● **Problem to work on**: Show every line from the entries that follow which holds the word "color".

(Supplied records)

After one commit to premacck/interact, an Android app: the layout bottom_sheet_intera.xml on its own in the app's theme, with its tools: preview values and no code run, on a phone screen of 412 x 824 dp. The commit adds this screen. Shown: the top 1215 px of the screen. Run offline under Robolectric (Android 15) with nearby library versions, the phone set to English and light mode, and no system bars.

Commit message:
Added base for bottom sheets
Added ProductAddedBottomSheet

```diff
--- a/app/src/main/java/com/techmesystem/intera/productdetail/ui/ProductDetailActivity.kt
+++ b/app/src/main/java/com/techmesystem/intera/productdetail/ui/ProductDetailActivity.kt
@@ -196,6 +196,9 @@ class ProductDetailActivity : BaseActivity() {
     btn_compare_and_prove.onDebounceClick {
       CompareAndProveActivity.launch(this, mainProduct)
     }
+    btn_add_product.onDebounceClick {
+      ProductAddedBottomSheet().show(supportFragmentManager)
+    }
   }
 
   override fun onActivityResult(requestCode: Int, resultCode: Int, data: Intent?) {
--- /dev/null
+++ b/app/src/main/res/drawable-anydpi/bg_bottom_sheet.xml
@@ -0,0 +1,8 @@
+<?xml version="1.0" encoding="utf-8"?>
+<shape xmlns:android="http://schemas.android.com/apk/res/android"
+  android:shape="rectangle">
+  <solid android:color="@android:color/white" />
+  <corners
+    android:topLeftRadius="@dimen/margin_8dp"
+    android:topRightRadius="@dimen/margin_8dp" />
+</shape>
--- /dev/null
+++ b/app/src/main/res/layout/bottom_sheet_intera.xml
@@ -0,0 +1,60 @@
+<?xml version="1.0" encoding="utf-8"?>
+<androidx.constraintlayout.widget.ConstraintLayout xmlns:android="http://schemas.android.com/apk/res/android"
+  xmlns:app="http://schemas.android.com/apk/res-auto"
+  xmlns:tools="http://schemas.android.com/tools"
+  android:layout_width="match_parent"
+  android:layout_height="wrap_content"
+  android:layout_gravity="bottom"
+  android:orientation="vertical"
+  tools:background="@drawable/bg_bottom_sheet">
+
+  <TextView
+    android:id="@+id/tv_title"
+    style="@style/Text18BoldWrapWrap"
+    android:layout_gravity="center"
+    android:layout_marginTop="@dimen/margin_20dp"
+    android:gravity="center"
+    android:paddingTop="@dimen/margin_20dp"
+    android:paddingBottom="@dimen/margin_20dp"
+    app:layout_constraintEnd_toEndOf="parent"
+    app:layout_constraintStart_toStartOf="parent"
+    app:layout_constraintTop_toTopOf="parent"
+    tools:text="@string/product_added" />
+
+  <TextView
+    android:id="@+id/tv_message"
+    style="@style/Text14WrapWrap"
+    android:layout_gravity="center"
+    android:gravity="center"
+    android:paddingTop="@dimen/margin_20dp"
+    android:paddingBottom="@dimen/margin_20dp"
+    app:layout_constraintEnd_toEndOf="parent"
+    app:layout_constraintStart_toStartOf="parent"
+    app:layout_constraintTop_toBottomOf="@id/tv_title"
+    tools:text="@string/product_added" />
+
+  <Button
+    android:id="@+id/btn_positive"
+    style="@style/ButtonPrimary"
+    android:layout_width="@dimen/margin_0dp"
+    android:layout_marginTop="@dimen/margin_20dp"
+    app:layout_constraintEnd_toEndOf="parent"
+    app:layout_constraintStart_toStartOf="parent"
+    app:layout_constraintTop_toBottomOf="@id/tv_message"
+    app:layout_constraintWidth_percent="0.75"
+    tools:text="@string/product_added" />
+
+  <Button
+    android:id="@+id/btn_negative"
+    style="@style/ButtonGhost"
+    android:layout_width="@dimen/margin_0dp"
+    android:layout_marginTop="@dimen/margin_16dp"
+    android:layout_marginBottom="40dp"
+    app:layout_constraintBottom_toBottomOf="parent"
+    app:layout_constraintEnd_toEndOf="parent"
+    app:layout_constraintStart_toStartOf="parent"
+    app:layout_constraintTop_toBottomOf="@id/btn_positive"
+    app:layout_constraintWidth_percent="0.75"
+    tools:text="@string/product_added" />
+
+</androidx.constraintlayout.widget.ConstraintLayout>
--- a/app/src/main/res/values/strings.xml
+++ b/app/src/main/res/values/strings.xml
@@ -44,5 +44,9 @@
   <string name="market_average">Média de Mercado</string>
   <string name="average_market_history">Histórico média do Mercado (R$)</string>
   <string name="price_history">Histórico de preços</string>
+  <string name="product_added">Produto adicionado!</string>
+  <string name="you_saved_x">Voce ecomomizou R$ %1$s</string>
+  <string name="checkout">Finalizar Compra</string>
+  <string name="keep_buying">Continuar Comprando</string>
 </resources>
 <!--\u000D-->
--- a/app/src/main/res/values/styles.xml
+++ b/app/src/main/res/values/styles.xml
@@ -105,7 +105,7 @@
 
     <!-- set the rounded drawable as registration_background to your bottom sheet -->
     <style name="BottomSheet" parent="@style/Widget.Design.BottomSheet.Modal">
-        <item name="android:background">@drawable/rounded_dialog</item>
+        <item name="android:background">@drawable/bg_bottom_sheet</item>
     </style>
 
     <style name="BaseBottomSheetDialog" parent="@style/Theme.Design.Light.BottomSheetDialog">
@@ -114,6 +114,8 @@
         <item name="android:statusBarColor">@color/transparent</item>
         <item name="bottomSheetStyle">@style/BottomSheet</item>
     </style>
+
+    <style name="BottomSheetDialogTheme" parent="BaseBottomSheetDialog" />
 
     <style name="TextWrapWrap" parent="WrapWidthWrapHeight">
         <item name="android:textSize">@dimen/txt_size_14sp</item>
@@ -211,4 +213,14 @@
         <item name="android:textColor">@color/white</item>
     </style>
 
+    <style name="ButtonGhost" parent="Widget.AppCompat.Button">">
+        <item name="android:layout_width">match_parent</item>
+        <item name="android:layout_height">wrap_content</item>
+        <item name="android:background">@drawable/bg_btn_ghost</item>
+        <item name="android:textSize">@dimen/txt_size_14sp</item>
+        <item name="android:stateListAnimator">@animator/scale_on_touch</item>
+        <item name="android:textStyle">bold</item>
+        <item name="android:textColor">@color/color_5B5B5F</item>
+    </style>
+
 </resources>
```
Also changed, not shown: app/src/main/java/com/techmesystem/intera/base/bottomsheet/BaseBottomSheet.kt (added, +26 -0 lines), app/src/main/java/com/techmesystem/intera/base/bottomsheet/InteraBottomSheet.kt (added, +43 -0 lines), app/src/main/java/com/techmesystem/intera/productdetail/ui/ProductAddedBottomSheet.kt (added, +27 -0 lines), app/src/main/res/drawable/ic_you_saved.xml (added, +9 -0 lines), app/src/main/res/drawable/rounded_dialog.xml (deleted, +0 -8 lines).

(End Supplied records)
(Supplied records)

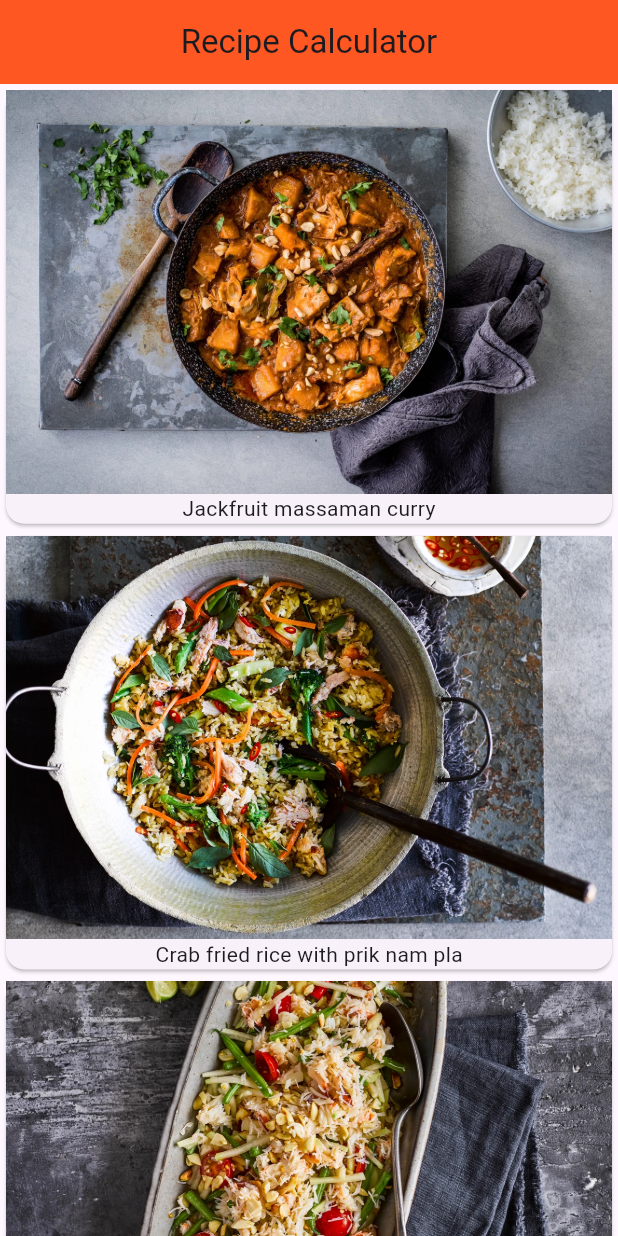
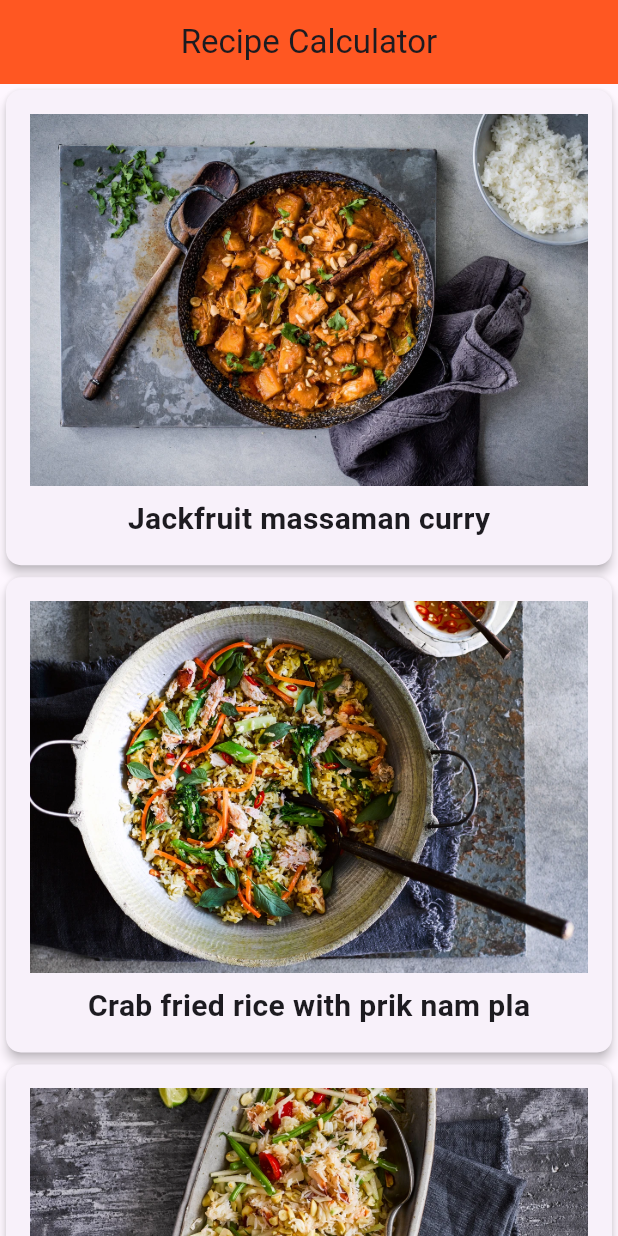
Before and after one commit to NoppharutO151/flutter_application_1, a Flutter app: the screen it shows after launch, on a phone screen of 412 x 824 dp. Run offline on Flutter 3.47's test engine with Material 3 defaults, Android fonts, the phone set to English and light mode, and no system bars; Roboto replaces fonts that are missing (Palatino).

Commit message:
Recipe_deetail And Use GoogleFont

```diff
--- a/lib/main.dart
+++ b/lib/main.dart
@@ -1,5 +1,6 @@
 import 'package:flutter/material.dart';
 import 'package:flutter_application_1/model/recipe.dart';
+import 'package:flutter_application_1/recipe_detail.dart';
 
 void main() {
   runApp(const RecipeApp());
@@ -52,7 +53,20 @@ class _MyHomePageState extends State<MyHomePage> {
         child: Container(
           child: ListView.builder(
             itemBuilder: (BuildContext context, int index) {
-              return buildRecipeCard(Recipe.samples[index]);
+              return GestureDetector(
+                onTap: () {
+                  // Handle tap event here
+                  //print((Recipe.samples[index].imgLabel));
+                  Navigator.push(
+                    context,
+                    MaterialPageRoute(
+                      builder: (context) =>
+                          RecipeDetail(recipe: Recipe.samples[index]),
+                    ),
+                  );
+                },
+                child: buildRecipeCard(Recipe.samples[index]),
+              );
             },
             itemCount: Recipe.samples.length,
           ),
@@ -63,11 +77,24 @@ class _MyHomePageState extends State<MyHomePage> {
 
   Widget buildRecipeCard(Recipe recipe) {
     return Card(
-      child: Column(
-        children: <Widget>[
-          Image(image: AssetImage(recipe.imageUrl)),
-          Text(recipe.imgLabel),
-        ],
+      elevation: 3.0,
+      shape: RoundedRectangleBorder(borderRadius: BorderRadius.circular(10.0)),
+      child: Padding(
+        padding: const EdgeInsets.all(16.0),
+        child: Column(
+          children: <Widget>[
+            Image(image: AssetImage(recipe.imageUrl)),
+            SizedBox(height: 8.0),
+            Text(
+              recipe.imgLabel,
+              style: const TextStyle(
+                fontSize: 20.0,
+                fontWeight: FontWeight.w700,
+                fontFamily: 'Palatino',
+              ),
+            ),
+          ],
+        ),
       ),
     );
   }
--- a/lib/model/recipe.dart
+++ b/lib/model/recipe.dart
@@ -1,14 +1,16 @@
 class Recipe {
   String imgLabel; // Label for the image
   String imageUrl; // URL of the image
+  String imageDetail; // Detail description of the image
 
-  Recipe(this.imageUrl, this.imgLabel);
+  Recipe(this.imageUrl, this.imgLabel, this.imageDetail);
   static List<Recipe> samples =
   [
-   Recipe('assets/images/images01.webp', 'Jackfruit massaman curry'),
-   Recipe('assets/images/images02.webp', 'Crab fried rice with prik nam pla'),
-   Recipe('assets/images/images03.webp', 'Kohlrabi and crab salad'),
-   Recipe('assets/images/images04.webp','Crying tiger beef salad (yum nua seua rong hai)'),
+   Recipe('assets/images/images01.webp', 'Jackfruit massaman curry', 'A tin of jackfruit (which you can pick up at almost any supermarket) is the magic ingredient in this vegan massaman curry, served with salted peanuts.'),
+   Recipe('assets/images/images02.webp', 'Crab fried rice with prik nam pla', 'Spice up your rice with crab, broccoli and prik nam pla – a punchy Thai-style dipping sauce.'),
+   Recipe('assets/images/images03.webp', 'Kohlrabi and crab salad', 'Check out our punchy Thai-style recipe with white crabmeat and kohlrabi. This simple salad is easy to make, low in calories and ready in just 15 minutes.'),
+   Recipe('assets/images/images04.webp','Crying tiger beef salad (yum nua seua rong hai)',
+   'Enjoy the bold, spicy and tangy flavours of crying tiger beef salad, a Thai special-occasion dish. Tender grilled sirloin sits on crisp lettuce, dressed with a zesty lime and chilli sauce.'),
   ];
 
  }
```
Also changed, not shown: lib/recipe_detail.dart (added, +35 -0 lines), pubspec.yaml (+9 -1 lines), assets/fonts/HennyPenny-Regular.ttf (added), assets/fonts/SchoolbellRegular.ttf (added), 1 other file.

(End Supplied records)
(Supplied records)

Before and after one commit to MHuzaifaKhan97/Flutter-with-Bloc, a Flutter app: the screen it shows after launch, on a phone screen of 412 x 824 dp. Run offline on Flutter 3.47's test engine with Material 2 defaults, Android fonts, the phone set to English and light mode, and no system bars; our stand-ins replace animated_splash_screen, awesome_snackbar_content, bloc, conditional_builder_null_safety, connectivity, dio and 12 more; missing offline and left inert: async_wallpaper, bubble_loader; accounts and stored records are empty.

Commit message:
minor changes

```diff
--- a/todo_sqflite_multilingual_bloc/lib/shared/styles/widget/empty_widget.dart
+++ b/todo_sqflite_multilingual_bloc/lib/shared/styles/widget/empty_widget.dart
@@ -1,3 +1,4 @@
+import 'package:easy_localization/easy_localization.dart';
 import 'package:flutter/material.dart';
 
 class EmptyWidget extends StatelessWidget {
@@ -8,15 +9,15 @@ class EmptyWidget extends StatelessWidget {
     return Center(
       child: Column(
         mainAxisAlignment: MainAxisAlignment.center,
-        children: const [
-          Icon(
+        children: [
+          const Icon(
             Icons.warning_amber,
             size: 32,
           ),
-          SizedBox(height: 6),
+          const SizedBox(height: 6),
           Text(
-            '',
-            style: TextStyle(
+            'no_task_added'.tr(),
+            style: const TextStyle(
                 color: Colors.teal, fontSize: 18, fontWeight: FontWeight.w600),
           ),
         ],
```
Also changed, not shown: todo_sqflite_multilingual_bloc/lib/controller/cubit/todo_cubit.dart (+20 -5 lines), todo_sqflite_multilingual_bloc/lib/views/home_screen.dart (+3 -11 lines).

(End Supplied records)

● **Result below**:
+  <solid android:color="@android:color/white" />
         <item name="android:statusBarColor">@color/transparent</item>
         <item name="android:textColor">@color/white</item>
+        <item name="android:textColor">@color/color_5B5B5F</item>
                 color: Colors.teal, fontSize: 18, fontWeight: FontWeight.w600),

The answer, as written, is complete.